The Current Situation in Europe
Europe’s main currency, the Euro (â‚¬), is down 16% in value in the past one year, from US$1.45 to US$1.22. It is at the lowest level in two years. The European Central Bank’s recent decision to lower benchmark interest rates to 0.75% may facilitate the downward pressure on the Euro. The Euro’s declining value makes imported goods more expensive, which reduces the volume of imports while increasing consumption of good produced in Euros. Foreign currency traders are expecting a “slow, moderate trend lower” in the near term.2
Meanwhile, Portugal, Ireland, Greece and Spain (often referred to in the media as the “PIGS”), have all sought financial bailouts and relief from heavy debt burdens. Spain is the biggest country of the group and will require the largest amount of financing to secure its financial institutions. On July 19th the German Parliament approved a rescue package for Spain in the amount of â‚¬100 billion. High unemployment, increasing taxes, reduced government spending, escalating borrowing costs, and a bleak economic outlook are taking a heavy toll on these particular European countries as well as Italy and even the stalwart Holland. All of these issues have recently made Europe an unattractive candidate for U.S. investment in exports and marketing of consumer products.
Europe’s Probable Future Business Environment
U.S. exports to the European Union grew only 3.5% in January-April 2012, compared with 15.3% in the same period last year. European demand for U.S. imported products has softened considerably, even in Germany, the largest European economy and 2nd largest importer of U.S. food products.3
Given the Southern European country’s high debt load, fragile economy, and high unemployment, consumer demand will not return to pre-crisis levels for 3-5 years. A strengthening U.S. dollar will continue to be a drag on U.S. multi-national profits. As a result, many U.S. exporters may reduce investments in the region.

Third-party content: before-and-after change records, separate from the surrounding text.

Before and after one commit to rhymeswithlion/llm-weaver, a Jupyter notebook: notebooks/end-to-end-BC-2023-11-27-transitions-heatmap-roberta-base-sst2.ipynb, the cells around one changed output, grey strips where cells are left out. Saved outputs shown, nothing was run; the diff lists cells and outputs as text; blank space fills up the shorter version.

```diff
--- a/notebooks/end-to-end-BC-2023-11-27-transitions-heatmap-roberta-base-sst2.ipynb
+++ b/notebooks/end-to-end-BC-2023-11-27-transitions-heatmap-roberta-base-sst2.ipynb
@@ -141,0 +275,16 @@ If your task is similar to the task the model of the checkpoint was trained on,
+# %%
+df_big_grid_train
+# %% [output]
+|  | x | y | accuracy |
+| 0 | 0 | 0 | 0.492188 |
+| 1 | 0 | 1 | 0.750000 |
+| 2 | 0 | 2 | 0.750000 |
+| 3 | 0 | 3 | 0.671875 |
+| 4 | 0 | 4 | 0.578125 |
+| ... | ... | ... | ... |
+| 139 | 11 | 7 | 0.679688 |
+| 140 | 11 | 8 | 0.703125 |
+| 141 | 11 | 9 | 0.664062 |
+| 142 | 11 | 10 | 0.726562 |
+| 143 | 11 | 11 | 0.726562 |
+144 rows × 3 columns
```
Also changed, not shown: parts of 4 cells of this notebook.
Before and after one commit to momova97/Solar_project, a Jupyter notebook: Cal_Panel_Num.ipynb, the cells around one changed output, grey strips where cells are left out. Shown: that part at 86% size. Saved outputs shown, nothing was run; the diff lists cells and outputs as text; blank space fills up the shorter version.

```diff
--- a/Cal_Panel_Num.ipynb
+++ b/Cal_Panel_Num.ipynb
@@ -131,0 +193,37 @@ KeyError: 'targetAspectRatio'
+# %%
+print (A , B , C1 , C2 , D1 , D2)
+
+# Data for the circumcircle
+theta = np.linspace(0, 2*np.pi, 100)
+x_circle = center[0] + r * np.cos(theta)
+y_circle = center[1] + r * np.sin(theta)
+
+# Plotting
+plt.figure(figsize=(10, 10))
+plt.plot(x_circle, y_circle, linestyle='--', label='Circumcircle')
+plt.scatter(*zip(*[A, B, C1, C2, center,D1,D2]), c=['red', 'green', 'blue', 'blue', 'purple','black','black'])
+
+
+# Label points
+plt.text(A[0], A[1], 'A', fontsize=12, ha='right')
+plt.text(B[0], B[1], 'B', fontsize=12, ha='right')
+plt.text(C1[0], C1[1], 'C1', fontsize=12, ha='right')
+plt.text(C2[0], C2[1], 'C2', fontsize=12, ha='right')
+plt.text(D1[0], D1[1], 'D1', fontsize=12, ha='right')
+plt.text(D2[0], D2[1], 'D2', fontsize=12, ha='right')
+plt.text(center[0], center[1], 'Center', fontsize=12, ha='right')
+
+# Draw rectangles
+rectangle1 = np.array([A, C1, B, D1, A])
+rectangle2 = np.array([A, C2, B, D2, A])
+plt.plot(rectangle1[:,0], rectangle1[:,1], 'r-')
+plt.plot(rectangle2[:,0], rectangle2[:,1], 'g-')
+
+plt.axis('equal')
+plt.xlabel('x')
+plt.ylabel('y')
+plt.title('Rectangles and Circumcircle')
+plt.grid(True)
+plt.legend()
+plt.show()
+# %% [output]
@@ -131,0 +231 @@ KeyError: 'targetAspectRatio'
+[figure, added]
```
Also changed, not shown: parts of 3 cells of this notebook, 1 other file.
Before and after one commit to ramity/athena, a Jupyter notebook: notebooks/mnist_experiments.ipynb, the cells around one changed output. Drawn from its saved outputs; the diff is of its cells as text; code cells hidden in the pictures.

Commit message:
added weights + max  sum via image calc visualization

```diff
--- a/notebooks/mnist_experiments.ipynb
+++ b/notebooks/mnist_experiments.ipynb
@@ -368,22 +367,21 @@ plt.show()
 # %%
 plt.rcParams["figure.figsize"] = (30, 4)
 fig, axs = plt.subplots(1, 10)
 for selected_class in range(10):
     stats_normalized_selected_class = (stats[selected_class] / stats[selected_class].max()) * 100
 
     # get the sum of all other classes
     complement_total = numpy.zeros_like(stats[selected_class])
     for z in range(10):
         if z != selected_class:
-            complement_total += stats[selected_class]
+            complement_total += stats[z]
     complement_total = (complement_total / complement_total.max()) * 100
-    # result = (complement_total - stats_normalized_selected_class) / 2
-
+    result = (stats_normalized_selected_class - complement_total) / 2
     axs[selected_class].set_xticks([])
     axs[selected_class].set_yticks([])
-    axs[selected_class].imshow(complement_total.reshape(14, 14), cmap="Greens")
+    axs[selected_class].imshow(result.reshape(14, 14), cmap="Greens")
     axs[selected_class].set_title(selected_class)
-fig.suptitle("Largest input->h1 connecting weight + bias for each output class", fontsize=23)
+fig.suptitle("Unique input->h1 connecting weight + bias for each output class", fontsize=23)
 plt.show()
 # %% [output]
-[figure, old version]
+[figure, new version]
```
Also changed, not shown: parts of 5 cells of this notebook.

Recommended Strategies for U.S. Exporters
The key to success in Europe and other low-growth foreign markets is to introduce unique, innovative products that are aligned with local price points. That is, if U.S. exporters can deliver truly exceptional food and beverage products at a reasonable price to European consumers, then those consumers will continue purchasing U.S. products. Most food items are not luxuries but rather staples, or at least an “affordable indulgence.”Coca-Cola, for example, plans to double sales this decade by increasing distribution in more foreign countries.
U.S. exporters will be well served to focus on the financially-stable, prosperous Northern European markets which have stronger balance sheets. The Netherlands, Germany, United Kingdom, France and the Scandinavian markets will remain viable export markets for U.S. food products. Many European food companies are going out of business, meaning the strong companies which continue to invest and have a presence on the retail shelf will emerge stronger when the economy recovers. U.S. exporters may now have opportunities to convert a competitive brand to one’s one, both at the retail and distributor level. European distributors are seeking strong foreign brands to accelerate their growth as well as their retail customers. In addition, foodservice chains such as Quick-Service-Restaurants (QSRs), family-style restaurants and specialty coffee shops are seeking new ancillary products to drive traffic and stimulate sales of their main products (hamburgers, coffee, etc.). Another means of maintaining top-of-mind presence with European retailers and distributors is attending large international trade shows such as SIAL Paris, which boasts nearly 6,000 exhibitors from over 100 countries (http://www.sialparis.com/).
The 27-country European Union, with a population of 502 million and one of the world’s highest per-capita income levels, will continue to be a large and important market for U.S. food exports. U.S. exporters that focus in a cost-efficient manner on selective EU markets will prosper and gain market share. Seasoned exporters realize that “unparalleled prosperity goes hand in hand with unparalleled anxiety.”4
Peter M. Guyer
Athena Marketing International (AMI) is a highly specialized export marketing, business development, & consulting firm serving the global food, beverage & consumer products industry.
Tel. +1 (206) 749-9255
1 Source: USDA (http://www.fas.usda.gov/GATS/ExpressQuery1.aspx)
2 Wall Street Journal, Camilla Sutton, Scotiabank, Toronto, Canada
3 USDA (http://www.fas.usda.gov)
4 Export Now, Frank Lavin and Peter Cohen, 2011.